CNET is reporting that Amazon will begin selling MP3s without DRM protection. Said Amazon's CEO Jeff Bezos, “Our MP3-only strategy means all the music that customers buy on Amazon is always DRM-free and plays on any device.” This would include iPods, Zunes, Macs, and PC's. You can read Amazon's official statement here.
What's really interesting is to see who is participating in Amazon's plan, and who isn't. Only one of the four major record labels, EMI, has agreed to sell its music DRM-free on Amazon (As many readers remember, EMI made a similar deal a few weeks ago with iTunes). The other three, Universal, Warner Music, and Sony, have all refused to sell their music DRM-free – you can read their defense of DRM here).
(As a side note, it appears these companies might slowly be coming around – Universal is testing the waters by selling MP3's of French singer Ã‰milie Simon without DRM)

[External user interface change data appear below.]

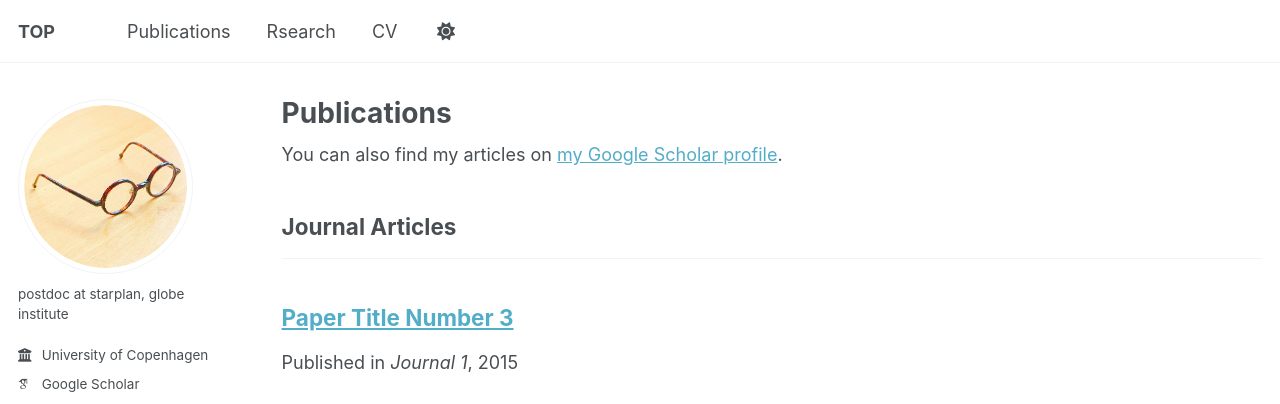
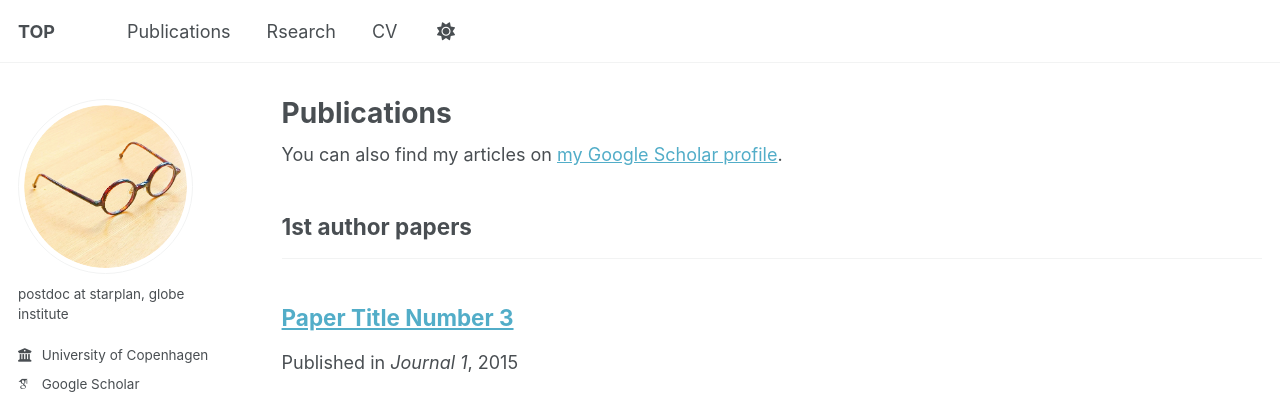
Before and after one commit to AyumuKuwahara/ayumukuwahara.github.io, a Jekyll site: the page built from _pages/publications.html, in a window 1280 px wide and 900 px high. Shown: the top 404 px of the window. Built offline with Jekyll 4.4.1, drawn with Linux system fonts in a browser that asks for light colours; some web fonts are replaced.

Commit message:
Update _config.yml

```diff
--- a/_config.yml
+++ b/_config.yml
@@ -81,7 +81,7 @@ publication_category:
   books:
     title: 'Books'
   manuscripts:
-    title: 'Journal Articles'
+    title: '1st author papers'
   #conferences:
   #  title: 'Conference Papers'
 
```
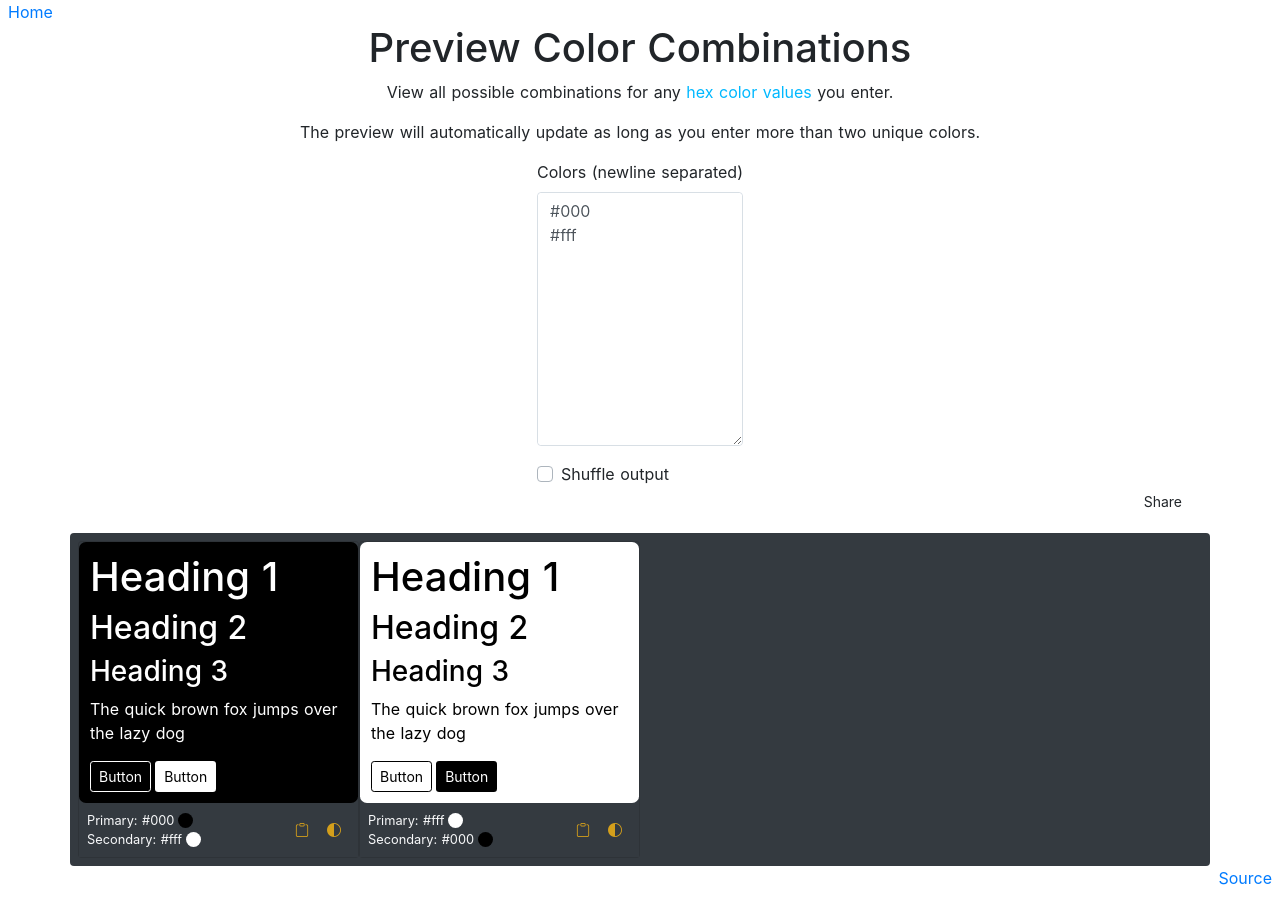
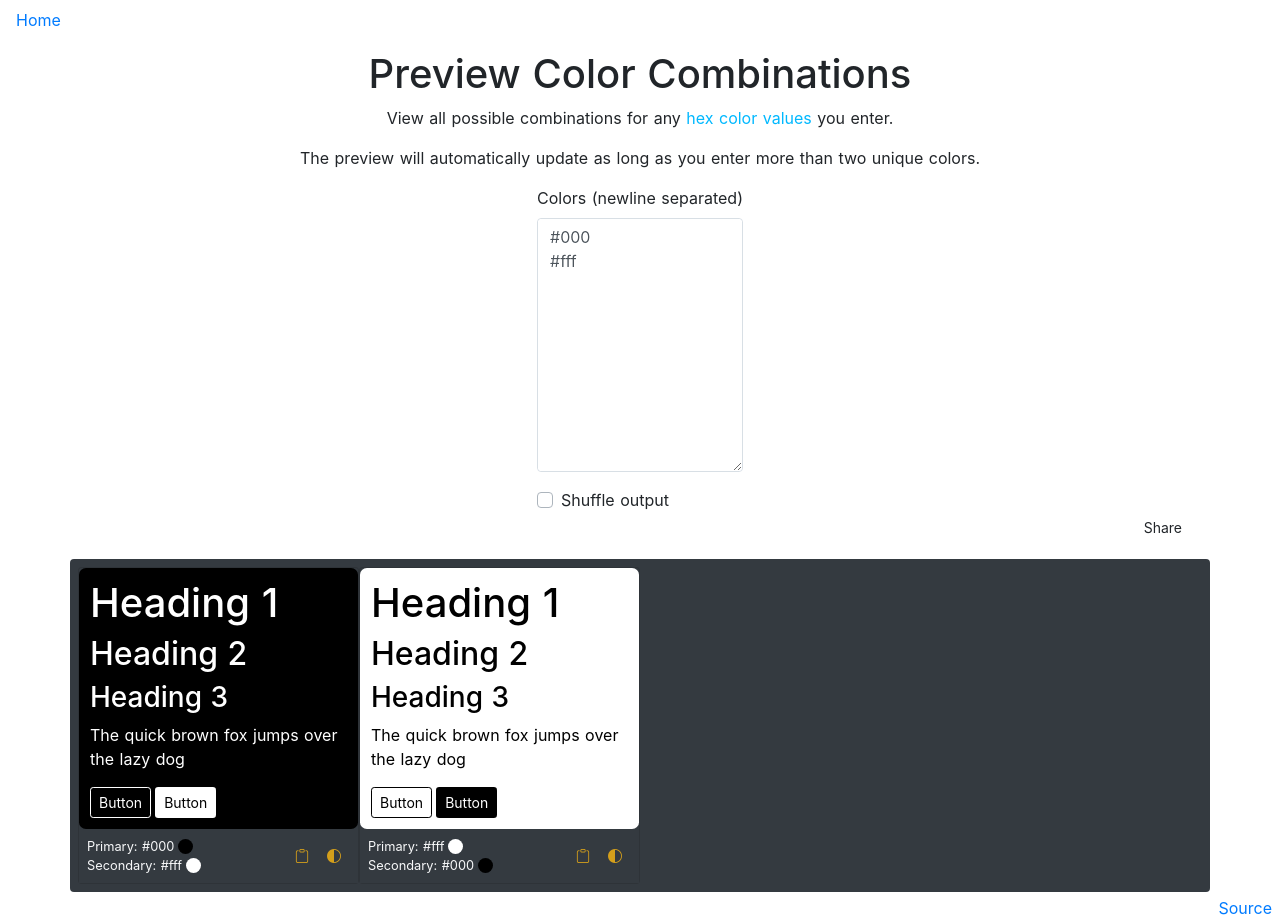
Before and after one commit to JulienZD/website, a Next.js app: page /colors in a window 1280 px wide. Before the commit the page ends 890 px from the top, so only its background shows below. Built offline with nearby package versions, Linux system fonts and the light colour scheme.

Commit message:
fix: improve header and footer positioning

```diff
--- a/components/layout.js
+++ b/components/layout.js
@@ -6,7 +6,7 @@ export default function Layout({ children, home }) {
   useEffect(() => {
     document.querySelector('body').className = 'h-100';
     document.querySelector('html').className = 'h-100';
-    document.querySelector('#__next').className = 'h-100 d-flex flex-column';
+    document.querySelector('#__next').className = 'd-flex flex-column h-100';
   });
   return (
     <>
@@ -29,13 +29,15 @@ export default function Layout({ children, home }) {
       </Head>
       {!home && (
         <header>
-          <Link href="/">
-            <a className="j-link pl-2">Home</a>
-          </Link>
+          <nav className="navbar navbar-expand-md fixed-top">
+            <Link href="/">
+              <a className="j-link">Home</a>
+            </Link>
+          </nav>
         </header>
       )}
       <main>{children}</main>
-      <footer className="mt-auto text-right mb-sm-1">
+      <footer className="mt-auto text-right py-1">
         <div className="text-right pr-2">
           {home && (
             <Link href="/colors">
@@ -47,6 +49,14 @@ export default function Layout({ children, home }) {
           </a>
         </div>
       </footer>
+      {!home && (
+        <style jsx>{`
+          main {
+            padding-top: 50px;
+            flex-shrink: 0 !important;
+          }
+        `}</style>
+      )}
     </>
   );
 }
```
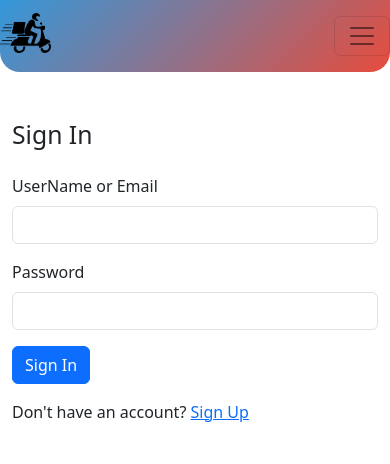
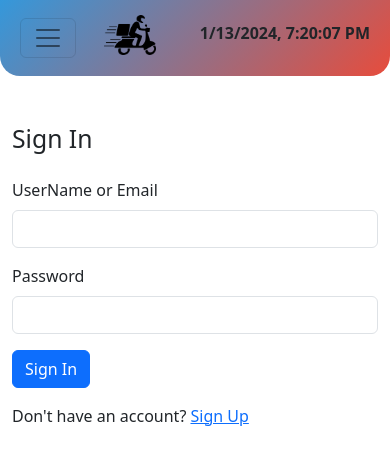
Before and after one commit to richardsonadjei/nananom-deliveries, a React (Vite) app in the folder client/: page /sign-in in a window 390 px wide. Shown: the top 464 px of the page. Built offline with nearby package versions, Linux system fonts and the light colour scheme.

Commit message:
more changes to the header

```diff
--- a/client/src/components/Header.jsx
+++ b/client/src/components/Header.jsx
@@ -1,14 +1,24 @@
-import React from 'react';
+import React, { useState, useEffect } from 'react';
 import { Navbar, Nav, Container } from 'react-bootstrap';
 import { FaSearch } from 'react-icons/fa';
 import { Link } from 'react-router-dom';
 import { useSelector } from 'react-redux';
 
+
 export default function Header() {
   const { currentUser } = useSelector((state) => state.user);
+  const [currentDateTime, setCurrentDateTime] = useState(new Date());
+
+  useEffect(() => {
+    const intervalId = setInterval(() => {
+      setCurrentDateTime(new Date());
+    }, 60000); // Update every minute (60,000 milliseconds)
+
+    return () => clearInterval(intervalId); // Cleanup on component unmount
+  }, []);
 
   return (
-    <Navbar bg="light" expand="lg">
+    <Navbar bg="light" expand="lg" className="custom-navbar">
       <Container>
         <Link to="/">
           <Navbar.Brand>
@@ -20,12 +30,17 @@ export default function Header() {
           </Navbar.Brand>
         </Link>
         <Navbar.Toggle aria-controls="basic-navbar-nav" />
+
+        {/* Date and time at the center of the vw */}
+        <div className="current-date-time">{currentDateTime.toLocaleString()}</div>
+
         <Navbar.Collapse id="basic-navbar-nav" className="ml-auto">
           <Nav className="mr-auto">
             <Nav.Link as={Link} to="/" className="text-dark">
               Home
             </Nav.Link>
           </Nav>
+
           <Nav>
             {currentUser ? (
               <>
@@ -55,6 +70,7 @@ export default function Header() {
               </>
             )}
           </Nav>
+
           <Nav>
             <Nav.Link as={Link} to="/profile" className="text-dark">
               Profile
--- a/client/src/index.css
+++ b/client/src/index.css
@@ -97,3 +97,40 @@
   background: linear-gradient(to right, #f39c12, #e67e22);
   color: white;
 }
+
+
+.custom-navbar {
+  justify-content: space-between;
+  padding: 10px 20px;
+}
+
+.current-date-time {
+  font-weight: bold;
+  text-align: center;
+  margin-bottom: 10px;
+}
+
+/* Additional styles for nav items */
+.nav-link {
+  font-weight: bold;
+  padding: 10px;
+  margin-right: 10px;
+}
+
+/* Media query for smaller screens */
+@media (max-width: 768px) {
+  .current-date-time {
+    text-align: center;
+    margin-bottom: 10px;
+    display: block; /* Display on smaller screens outside the hamburger menu */
+  }
+
+  .navbar-toggler {
+    order: -1; /* Move the hamburger menu to the left on smaller screens */
+  }
+
+   /* Add margin between cards on smaller screens */
+   .card {
+    margin-bottom: 10px;
+  }
+}
```
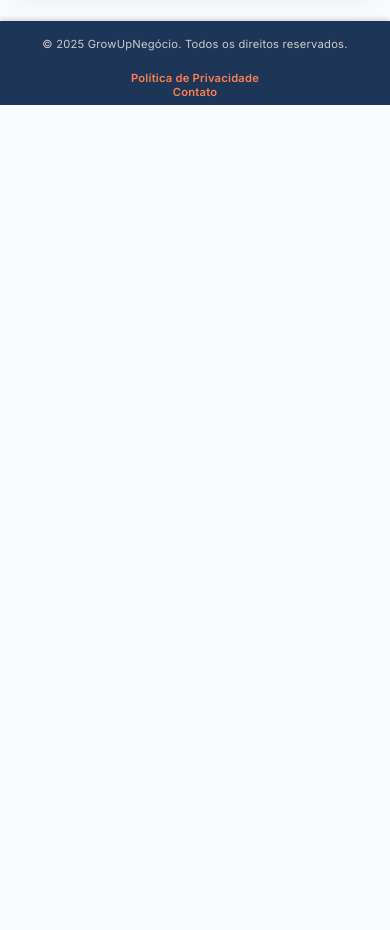
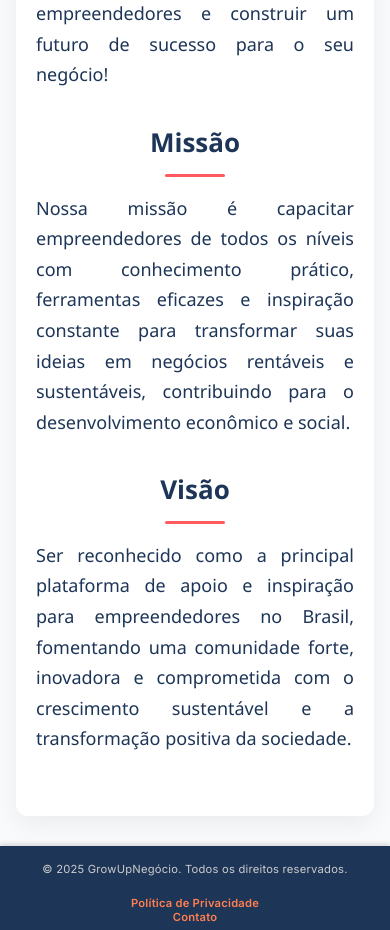
Before and after one commit to AlexandreMoreiraC/GrowUpNeg-cios, a React (Vite) app: page /sobre in a window 390 px wide. Shown: the part 1900-2830 px from the top of the page. Before the commit the page ends 2005 px from the top, so only its background shows below. Built offline with nearby package versions, Linux system fonts and the light colour scheme; no server answers.

Commit message:
Melhorias responsividade

```diff
--- a/src/pages/Home.jsx
+++ b/src/pages/Home.jsx
@@ -137,7 +137,7 @@ function Home() {
                   </p>
                 )}
                 <Link to="/contato" className="contact-button">
-                  Ir para Contato
+                  Envie sua ideia agora
                 </Link>
               </section>
 
@@ -152,7 +152,7 @@ function Home() {
               </section>
 
               <section className="newsletter-home" aria-label="Assinar newsletter">
-                <h2>Receba novidades por email</h2>
+                <h2>Assine nossa newsletter e receba novidades por email</h2>
                 <Suspense fallback={<p>Carregando formulário...</p>}>
                   <NewsletterForm />
                 </Suspense>
--- a/src/pages/NewsletterForm.jsx
+++ b/src/pages/NewsletterForm.jsx
@@ -34,8 +34,8 @@ function NewsletterForm() {
 
   return (
     <form className="newsletter-form" onSubmit={handleSubmit}>
-      <h3>Newsletter</h3>
-      <p>Receba novidades, dicas e conteúdos exclusivos diretamente no seu email.</p>
+      <h3></h3>
+      <p>Fique por dentro! Receba em seu email novidades, dicas incríveis e conteúdos exclusivos feitos especialmente para você.</p>
       <div className="newsletter-inputs">
         {/* Importante para casar com o template */}
         <input
--- a/src/pages/PrivacyPolicy.jsx
+++ b/src/pages/PrivacyPolicy.jsx
@@ -16,53 +16,129 @@ function PrivacyPolicy() {
           content="Leia nossa política de privacidade e saiba como protegemos seus dados pessoais e garantimos sua segurança ao usar nosso site GrowUpNegócio."
         />
       </Helmet>
-      <section style={{ maxWidth: 800, margin: "2rem auto", padding: "0 1rem" }}>
-        <h2>Política de Privacidade</h2>
-        <p>
+      <section
+        style={{
+          maxWidth: 800,
+          margin: "2rem auto",
+          padding: "0 1rem",
+          fontFamily: "'Segoe UI', Tahoma, Geneva, Verdana, sans-serif",
+          color: "#1d3557",
+          lineHeight: 1.7,
+        }}
+      >
+        <h2
+          style={{
+            fontSize: "28px",
+            textAlign: "center",
+            marginBottom: "1.5rem",
+          }}
+        >
+          Política de Privacidade
+        </h2>
+        <p style={{ fontSize: "18px", marginBottom: "1.5rem" }}>
           Nós levamos sua privacidade a sério. Este documento explica como coletamos,
           usamos e protegemos suas informações pessoais quando você utiliza nosso site.
         </p>
 
-        <h3>Informações que coletamos</h3>
-        <p>
+        <h3
+          style={{
+            fontSize: "22px",
+            marginTop: "2rem",
+            marginBottom: "1rem",
+            borderBottom: "2px solid #1d3557",
+            paddingBottom: "0.3rem",
+          }}
+        >
+          Informações que coletamos
+        </h3>
+        <p style={{ fontSize: "18px", marginBottom: "1.5rem" }}>
           Podemos coletar dados como seu nome, email, e outras informações que você
           fornece ao usar nossos formulários de contato e interação.
         </p>
 
-        <h3>Uso das informações</h3>
-        <p>
+        <h3
+          style={{
+            fontSize: "22px",
+            marginTop: "2rem",
+            marginBottom: "1rem",
+            borderBottom: "2px solid #1d3557",
+            paddingBottom: "0.3rem",
+          }}
+        >
+          Uso das informações
+        </h3>
+        <p style={{ fontSize: "18px", marginBottom: "1.5rem" }}>
           As informações coletadas são usadas apenas para responder suas mensagens,
           melhorar o site e personalizar sua experiência. Não compartilhamos seus dados
           com terceiros sem sua autorização.
         </p>
 
-        <h3>Cookies</h3>
-        <p>
+        <h3
+          style={{
+            fontSize: "22px",
+            marginTop: "2rem",
+            marginBottom: "1rem",
+            borderBottom: "2px solid #1d3557",
+            paddingBottom: "0.3rem",
+          }}
+        >
+          Cookies
+        </h3>
+        <p style={{ fontSize: "18px", marginBottom: "1.5rem" }}>
           Usamos cookies para melhorar a navegação e garantir funcionalidades do site.
           Você pode optar por aceitar ou recusar o uso de cookies através do banner
           exibido ao entrar no site.
         </p>
 
-        <h3>Segurança</h3>
-        <p>
+        <h3
+          style={{
+            fontSize: "22px",
+            marginTop: "2rem",
+            marginBottom: "1rem",
+            borderBottom: "2px solid #1d3557",
+            paddingBottom: "0.3rem",
+          }}
+        >
+          Segurança
+        </h3>
+        <p style={{ fontSize: "18px", marginBottom: "1.5rem" }}>
           Tomamos medidas técnicas e organizacionais para proteger seus dados contra
           acessos não autorizados, perda ou alteração.
         </p>
 
-        <h3>Alterações nesta política</h3>
-        <p>
+        <h3
+          style={{
+            fontSize: "22px",
+            marginTop: "2rem",
+            marginBottom: "1rem",
+            borderBottom: "2px solid #1d3557",
+            paddingBottom: "0.3rem",
+          }}
+        >
+          Alterações nesta política
+        </h3>
+        <p style={{ fontSize: "18px", marginBottom: "1.5rem" }}>
           Podemos atualizar esta política periodicamente. Recomendamos revisá-la
           regularmente para se manter informado sobre como protegemos seus dados.
         </p>
 
-        <h3>Contato</h3>
-        <p>
+        <h3
+          style={{
+            fontSize: "22px",
+            marginTop: "2rem",
+            marginBottom: "1rem",
+            borderBottom: "2px solid #1d3557",
+            paddingBottom: "0.3rem",
+          }}
+        >
+          Contato
+        </h3>
+        <p style={{ fontSize: "18px" }}>
           Se tiver dúvidas ou quiser exercer seus direitos, entre em contato conosco via
           <a
             href="/contato"
-            style={{ color: "#0077cc", textDecoration: "underline" }}
+            style={{ color: "#0077cc", textDecoration: "underline", marginLeft: 4 }}
           >
-            {" "}
             formulário de contato
           </a>
           .
--- a/src/pages/Sobre.jsx
+++ b/src/pages/Sobre.jsx
@@ -19,7 +19,9 @@ function Sobre() {
         />
       </Helmet>
       <section className="sobre">
-        <h1 style={{ color: "#1d3557", fontSize: "30px" , textAlign: "center"}}>Sobre o GrowUpNegócio</h1>
+        <h1 style={{ color: "#1d3557", fontSize: "30px", textAlign: "center" }}>
+          Sobre o GrowUpNegócio
+        </h1>
         <p
           style={{
             color: "#1d3557",
@@ -35,19 +37,72 @@ function Sobre() {
           transformarem suas ideias em negócios concretos, rentáveis e sustentáveis. Sabemos que o caminho do empreendedorismo
           é repleto de desafios, dúvidas e decisões importantes, por isso, nosso objetivo é oferecer um conteúdo completo, prático
           e atualizado, que sirva como um verdadeiro guia para quem deseja crescer no mundo dos negócios.
-
+          <br /><br />
           Aqui, você encontrará não apenas dicas valiosas e estratégias testadas, mas também histórias inspiradoras de quem já trilhou essa
           jornada, além de ferramentas e recursos essenciais para facilitar a gestão do seu empreendimento. Queremos estar ao seu lado em cada
           etapa — desde a concepção da ideia, passando pelo planejamento, execução, até o desenvolvimento e expansão do seu negócio.
-
+          <br /><br />
           Acreditamos que o sucesso vem da combinação entre conhecimento, atitude e persistência, e por isso, buscamos trazer informações
           que motivem, orientem e capacitem você a tomar as melhores decisões, superar obstáculos e inovar constantemente. No GrowUpNegócio,
           você não está sozinho: fazemos parte de uma comunidade que acredita no poder do empreendedorismo para transformar vidas e gerar impacto
           positivo na sociedade.
-
+          <br /><br />
           Venha crescer com a gente, se conectar com outros empreendedores e construir um futuro de sucesso para o seu negócio!
         </p>
 
+        {/* Missão */}
+        <h2
+          style={{
+            color: "#1d3557",
+            fontSize: "26px",
+            maxWidth: "800px",
+            margin: "2rem auto 1rem auto",
+            textAlign: "center",
+            fontFamily: "'Segoe UI', Tahoma, Geneva, Verdana, sans-serif",
+          }}
+        >
+          Missão
+        </h2>
+        <p
+          style={{
+            color: "#1d3557",
+            fontSize: "18px",
+            lineHeight: "1.7",
+            maxWidth: "800px",
+            margin: "0 auto 2rem auto",
+            textAlign: "justify",
+            fontFamily: "'Segoe UI', Tahoma, Geneva, Verdana, sans-serif",
+          }}
+        >
+          Nossa missão é capacitar empreendedores de todos os níveis com conhecimento prático, ferramentas eficazes e inspiração constante para transformar suas ideias em negócios rentáveis e sustentáveis, contribuindo para o desenvolvimento econômico e social.
+        </p>
+
+        {/* Visão */}
+        <h2
+          style={{
+            color: "#1d3557",
+            fontSize: "26px",
+            maxWidth: "800px",
+            margin: "2rem auto 1rem auto",
+            textAlign: "center",
+            fontFamily: "'Segoe UI', Tahoma, Geneva, Verdana, sans-serif",
+          }}
+        >
+          Visão
+        </h2>
+        <p
+          style={{
+            color: "#1d3557",
+            fontSize: "18px",
+            lineHeight: "1.7",
+            maxWidth: "800px",
+            margin: "0 auto 2rem auto",
+            textAlign: "justify",
+            fontFamily: "'Segoe UI', Tahoma, Geneva, Verdana, sans-serif",
+          }}
+        >
+          Ser reconhecido como a principal plataforma de apoio e inspiração para empreendedores no Brasil, fomentando uma comunidade forte, inovadora e comprometida com o crescimento sustentável e a transformação positiva da sociedade.
+        </p>
       </section>
     </>
   );
```
Lines whose indentation alone changed are shown as unchanged.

However, while most of the major record companies have been hesitant to join EMI, over 12,000 small and independent labels will be part of Amazon's DRM-free store. The reason may well be that these labels believe they can tolerate a certain amount of music sharing and in fact may greatly benefit from the exposure.